HOW TO COMPLETE THIS TASK ▸ Check which lines of the entries that follow hold "halley", then give the number of those lines and nothing more.

EXCERPTED RECORDS ▸
────────────────────────────────────────
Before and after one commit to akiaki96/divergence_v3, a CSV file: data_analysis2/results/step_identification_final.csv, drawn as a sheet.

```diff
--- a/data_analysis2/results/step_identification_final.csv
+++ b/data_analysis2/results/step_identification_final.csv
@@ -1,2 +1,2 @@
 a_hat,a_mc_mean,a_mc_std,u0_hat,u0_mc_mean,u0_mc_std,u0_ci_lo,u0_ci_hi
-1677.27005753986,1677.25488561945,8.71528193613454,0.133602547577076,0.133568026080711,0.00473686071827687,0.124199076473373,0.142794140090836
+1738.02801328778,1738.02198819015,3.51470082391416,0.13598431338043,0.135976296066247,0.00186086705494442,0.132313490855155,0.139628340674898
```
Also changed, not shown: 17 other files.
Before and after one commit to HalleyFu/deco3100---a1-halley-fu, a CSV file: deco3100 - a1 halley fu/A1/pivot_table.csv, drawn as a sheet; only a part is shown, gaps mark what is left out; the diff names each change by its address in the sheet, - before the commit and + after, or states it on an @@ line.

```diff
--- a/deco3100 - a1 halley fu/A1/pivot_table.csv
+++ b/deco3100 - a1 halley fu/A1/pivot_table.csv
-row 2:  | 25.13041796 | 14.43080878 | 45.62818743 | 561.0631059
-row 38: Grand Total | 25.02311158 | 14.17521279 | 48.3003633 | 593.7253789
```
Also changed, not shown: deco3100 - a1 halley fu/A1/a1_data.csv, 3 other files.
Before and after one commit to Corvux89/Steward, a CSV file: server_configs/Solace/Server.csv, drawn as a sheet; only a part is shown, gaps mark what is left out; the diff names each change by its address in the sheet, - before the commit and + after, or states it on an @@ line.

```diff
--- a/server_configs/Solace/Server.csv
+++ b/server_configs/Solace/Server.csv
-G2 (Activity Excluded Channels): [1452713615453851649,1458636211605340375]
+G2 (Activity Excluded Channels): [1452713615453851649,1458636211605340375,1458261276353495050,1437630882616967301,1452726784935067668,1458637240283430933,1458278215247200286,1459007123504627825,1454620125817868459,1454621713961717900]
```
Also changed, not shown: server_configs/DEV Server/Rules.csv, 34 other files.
────────────────────────────────────────
SOLUTION TO THE EXERCISE ▸ 4